As a candidate, Trump proposed deporting as many as 11 million people, banning Muslims from coming to the U.S., forcing Mexico to build a multibillion-dollar border wall, and tripling the number of ICE agents. While Trump has shifted on some of his past proposals in recent weeks, for example claiming that he will initially focus deportation efforts on individuals with criminal records — an estimated 2 to 3 million people by his erroneous count — the particulars of exactly what he is going to do remains opaque.
“That uncertainty itself is unjust,” said Manny Vargas, the senior counsel and founder of the Immigrant Defense Project. “People just don’t know what the future is going to be.”
What is clear, Vargas explained, is that Trump will have at his disposal a number of already broadly written laws that could be used to target immigrants who have come into contact with the criminal justice system. Drug offenses, no matter how minor, can be used to trigger deportations, Vargas said. “It doesn’t even have to be a crime under the law of the convicting jurisdiction,” he explained. “If it’s a violation of the law or regulation relating to a controlled substance, it can make you deportable.” But it goes beyond that, Vargas pointed out. So-called crimes involving moral turpitude, which can include offenses as minor as turnstile-jumping, can be leveraged to support deportation cases.

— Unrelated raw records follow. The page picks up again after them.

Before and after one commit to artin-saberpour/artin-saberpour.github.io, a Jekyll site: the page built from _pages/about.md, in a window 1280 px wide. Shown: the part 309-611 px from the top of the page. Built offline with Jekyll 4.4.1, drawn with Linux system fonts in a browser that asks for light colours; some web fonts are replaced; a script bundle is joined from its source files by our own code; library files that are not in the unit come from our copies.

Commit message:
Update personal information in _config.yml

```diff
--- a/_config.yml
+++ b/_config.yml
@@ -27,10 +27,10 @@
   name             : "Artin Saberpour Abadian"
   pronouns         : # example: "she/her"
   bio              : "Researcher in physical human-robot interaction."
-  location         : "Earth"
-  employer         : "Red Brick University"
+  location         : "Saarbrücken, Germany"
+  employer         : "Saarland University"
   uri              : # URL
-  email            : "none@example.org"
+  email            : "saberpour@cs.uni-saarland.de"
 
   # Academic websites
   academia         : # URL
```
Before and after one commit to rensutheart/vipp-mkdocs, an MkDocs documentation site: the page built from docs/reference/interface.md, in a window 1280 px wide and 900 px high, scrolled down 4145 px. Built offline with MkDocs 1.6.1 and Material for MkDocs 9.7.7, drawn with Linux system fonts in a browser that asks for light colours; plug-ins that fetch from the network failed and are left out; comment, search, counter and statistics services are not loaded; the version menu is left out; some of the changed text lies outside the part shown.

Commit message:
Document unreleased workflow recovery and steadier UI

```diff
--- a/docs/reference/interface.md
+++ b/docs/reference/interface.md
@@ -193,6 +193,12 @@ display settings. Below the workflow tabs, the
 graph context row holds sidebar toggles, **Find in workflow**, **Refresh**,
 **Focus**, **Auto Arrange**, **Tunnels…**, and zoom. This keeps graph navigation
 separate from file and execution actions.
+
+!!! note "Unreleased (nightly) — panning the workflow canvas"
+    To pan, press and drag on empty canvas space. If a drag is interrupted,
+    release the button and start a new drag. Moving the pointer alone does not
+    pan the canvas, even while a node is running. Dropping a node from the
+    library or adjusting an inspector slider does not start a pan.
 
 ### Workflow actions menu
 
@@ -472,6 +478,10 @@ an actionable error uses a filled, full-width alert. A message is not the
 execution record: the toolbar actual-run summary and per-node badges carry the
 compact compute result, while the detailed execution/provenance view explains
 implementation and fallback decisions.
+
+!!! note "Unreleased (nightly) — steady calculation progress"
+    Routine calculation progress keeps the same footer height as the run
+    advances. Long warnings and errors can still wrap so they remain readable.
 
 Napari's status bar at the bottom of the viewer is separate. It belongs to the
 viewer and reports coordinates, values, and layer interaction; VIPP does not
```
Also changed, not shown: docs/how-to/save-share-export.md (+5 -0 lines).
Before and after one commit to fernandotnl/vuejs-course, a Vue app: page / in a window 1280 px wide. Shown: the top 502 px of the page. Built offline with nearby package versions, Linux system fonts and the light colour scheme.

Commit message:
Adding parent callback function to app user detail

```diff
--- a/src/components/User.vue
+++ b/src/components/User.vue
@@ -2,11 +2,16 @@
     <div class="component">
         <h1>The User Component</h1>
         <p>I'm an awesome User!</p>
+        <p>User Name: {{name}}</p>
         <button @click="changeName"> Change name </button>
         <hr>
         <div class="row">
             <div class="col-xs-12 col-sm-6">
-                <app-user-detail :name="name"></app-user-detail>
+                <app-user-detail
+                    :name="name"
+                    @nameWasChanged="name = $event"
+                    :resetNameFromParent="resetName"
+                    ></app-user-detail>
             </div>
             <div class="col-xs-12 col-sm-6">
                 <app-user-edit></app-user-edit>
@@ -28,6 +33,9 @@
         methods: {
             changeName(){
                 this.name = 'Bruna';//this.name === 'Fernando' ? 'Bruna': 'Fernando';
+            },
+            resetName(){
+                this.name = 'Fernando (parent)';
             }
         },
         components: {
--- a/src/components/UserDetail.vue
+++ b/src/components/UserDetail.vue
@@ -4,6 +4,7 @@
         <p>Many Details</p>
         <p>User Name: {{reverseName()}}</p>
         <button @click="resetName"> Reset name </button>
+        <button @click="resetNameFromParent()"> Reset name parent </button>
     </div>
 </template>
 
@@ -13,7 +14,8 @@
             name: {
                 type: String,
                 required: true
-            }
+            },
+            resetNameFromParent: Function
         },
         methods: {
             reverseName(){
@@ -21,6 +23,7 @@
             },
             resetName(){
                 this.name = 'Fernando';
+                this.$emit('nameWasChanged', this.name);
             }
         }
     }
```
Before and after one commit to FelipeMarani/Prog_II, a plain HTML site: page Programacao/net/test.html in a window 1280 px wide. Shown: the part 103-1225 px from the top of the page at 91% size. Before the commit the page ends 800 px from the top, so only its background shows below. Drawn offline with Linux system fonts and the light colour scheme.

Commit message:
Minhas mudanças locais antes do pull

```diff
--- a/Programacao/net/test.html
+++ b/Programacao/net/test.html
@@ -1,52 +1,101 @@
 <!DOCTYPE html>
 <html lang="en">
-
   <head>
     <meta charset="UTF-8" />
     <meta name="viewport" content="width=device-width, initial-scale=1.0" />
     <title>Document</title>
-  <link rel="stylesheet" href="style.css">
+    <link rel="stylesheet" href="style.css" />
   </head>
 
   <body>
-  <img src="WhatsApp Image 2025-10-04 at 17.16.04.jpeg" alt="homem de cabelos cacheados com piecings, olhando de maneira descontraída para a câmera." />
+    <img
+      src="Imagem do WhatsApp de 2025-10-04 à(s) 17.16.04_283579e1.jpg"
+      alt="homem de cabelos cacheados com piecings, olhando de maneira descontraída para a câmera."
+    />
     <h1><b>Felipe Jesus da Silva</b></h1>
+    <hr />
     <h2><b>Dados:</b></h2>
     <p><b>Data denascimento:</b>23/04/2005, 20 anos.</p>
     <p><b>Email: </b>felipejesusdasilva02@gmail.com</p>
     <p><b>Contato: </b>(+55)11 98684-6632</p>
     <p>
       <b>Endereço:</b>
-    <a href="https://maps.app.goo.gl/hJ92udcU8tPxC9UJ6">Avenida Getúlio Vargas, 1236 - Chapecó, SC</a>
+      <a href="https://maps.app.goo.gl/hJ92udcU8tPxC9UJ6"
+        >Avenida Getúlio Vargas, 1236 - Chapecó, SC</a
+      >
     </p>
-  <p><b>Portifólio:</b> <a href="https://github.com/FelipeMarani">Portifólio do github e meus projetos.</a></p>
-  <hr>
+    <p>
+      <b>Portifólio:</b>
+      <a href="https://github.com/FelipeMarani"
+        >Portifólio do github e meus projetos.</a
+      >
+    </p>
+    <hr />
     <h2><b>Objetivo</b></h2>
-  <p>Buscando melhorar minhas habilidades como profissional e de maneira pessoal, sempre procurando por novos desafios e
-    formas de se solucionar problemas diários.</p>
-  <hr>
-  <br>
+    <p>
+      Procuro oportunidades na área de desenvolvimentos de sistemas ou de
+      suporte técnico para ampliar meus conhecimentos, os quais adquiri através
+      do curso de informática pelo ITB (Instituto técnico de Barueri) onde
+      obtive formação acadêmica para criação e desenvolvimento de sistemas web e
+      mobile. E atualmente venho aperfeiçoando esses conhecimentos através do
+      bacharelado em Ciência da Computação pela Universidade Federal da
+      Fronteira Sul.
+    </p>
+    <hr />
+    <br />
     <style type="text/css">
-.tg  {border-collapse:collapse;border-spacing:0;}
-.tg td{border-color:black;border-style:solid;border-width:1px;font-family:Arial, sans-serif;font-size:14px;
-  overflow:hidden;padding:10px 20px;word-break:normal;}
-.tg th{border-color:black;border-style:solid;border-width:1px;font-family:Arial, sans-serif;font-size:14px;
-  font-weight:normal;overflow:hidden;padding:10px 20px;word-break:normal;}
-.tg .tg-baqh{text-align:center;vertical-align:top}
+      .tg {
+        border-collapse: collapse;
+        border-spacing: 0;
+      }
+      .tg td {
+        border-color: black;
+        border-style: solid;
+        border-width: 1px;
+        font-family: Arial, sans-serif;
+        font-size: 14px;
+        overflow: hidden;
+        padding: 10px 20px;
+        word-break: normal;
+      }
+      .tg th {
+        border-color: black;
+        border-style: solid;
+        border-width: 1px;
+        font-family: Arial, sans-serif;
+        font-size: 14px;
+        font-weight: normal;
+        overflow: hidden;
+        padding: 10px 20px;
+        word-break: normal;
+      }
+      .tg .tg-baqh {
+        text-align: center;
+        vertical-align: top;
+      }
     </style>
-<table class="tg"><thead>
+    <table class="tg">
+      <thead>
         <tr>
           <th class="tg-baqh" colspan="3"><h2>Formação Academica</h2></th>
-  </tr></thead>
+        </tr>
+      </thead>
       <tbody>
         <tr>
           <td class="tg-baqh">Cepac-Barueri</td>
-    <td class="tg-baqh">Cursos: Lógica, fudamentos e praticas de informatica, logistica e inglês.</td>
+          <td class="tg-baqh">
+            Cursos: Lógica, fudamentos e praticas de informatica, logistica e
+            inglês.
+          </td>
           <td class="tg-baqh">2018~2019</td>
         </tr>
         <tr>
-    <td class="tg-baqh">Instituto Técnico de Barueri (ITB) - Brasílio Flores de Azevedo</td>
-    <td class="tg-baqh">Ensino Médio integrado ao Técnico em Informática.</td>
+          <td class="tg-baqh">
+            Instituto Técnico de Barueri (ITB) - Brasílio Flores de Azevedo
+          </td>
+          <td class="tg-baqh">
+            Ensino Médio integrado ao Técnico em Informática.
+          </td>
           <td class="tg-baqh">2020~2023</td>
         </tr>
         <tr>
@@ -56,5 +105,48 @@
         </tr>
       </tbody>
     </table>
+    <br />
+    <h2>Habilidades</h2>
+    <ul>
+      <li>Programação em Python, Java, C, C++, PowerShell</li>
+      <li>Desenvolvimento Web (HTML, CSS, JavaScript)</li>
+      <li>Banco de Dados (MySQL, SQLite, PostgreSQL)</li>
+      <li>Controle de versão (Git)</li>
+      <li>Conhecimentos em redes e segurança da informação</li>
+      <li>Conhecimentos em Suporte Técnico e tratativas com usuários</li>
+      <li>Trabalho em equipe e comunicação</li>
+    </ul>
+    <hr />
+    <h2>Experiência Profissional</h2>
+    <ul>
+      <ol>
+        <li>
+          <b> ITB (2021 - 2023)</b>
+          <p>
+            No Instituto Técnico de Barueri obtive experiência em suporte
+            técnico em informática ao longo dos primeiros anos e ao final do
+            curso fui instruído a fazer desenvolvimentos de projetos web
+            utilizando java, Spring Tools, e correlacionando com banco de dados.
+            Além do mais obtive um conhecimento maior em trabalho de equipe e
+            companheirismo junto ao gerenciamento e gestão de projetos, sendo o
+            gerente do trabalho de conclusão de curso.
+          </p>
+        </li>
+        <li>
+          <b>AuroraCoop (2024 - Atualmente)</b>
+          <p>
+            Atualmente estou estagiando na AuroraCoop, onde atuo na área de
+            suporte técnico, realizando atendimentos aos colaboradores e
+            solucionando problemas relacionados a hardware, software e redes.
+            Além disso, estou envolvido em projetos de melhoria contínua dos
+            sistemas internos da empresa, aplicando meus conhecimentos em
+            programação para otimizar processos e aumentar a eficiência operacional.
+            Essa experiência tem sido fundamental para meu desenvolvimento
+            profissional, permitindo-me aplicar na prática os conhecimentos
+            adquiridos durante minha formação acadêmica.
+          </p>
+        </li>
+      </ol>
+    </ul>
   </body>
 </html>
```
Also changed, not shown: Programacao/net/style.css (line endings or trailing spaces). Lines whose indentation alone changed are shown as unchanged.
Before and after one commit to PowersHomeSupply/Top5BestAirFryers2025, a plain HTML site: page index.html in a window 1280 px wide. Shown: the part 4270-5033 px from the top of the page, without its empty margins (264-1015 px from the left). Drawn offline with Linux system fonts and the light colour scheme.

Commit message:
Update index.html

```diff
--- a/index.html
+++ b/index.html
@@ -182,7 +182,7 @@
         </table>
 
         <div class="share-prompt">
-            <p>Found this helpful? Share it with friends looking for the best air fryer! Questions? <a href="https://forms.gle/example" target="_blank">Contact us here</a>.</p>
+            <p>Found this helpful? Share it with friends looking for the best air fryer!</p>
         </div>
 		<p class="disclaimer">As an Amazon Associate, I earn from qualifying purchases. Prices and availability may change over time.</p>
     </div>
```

In immigration cases, there’s no statute of limitations like there is in the criminal justice system, Vargas added. “The government can bring charges no matter how long ago the offense occurred, no matter what that person has done in his or her life since,” he said. “There’s also no ex post facto protection like there is in the criminal justice system, meaning that the agency feels that it can apply laws retroactively, even if the conduct at the time of the offense was not even a deportable offense.” Also, because immigration courts deal in civil, rather than criminal offenses, individuals have no guaranteed access to a lawyer.
“I think a lot of people don’t realize there aren’t these protections in the immigration system like there are in the criminal justice system,” Vargas said. “One has to keep all of this in mind when you hear the talk about deporting millions of folks with past criminal convictions. “
Despite the seemingly innumerable ways in which a determined prosecutor can argue for an individual’s deportation, Goncalves-Pena is quick to point out that immigrants have rights enshrined in the Constitution. “Due process does apply to immigrants,” she said. “That is where we attorneys that do this litigation day in and day out in immigration courts, as well as immigration advocates, we need to start thinking and having conversations together about the legal avenues to challenge certain policies, certain responses, certain attacks against our clients, on the communities that we love, in order to ensure that due process is respected.”
For Carlos, the delicate work of educating those deeply shaken communities goes on. “I’d like to say, ‘Oh, it’s fine, I’m not worried. I’m positive,’” he said. But the reality, he admitted, is that nobody knows what’s coming next. “We really don’t know how to prepare,” he said. “We feel like our hands are tied behind our backs.”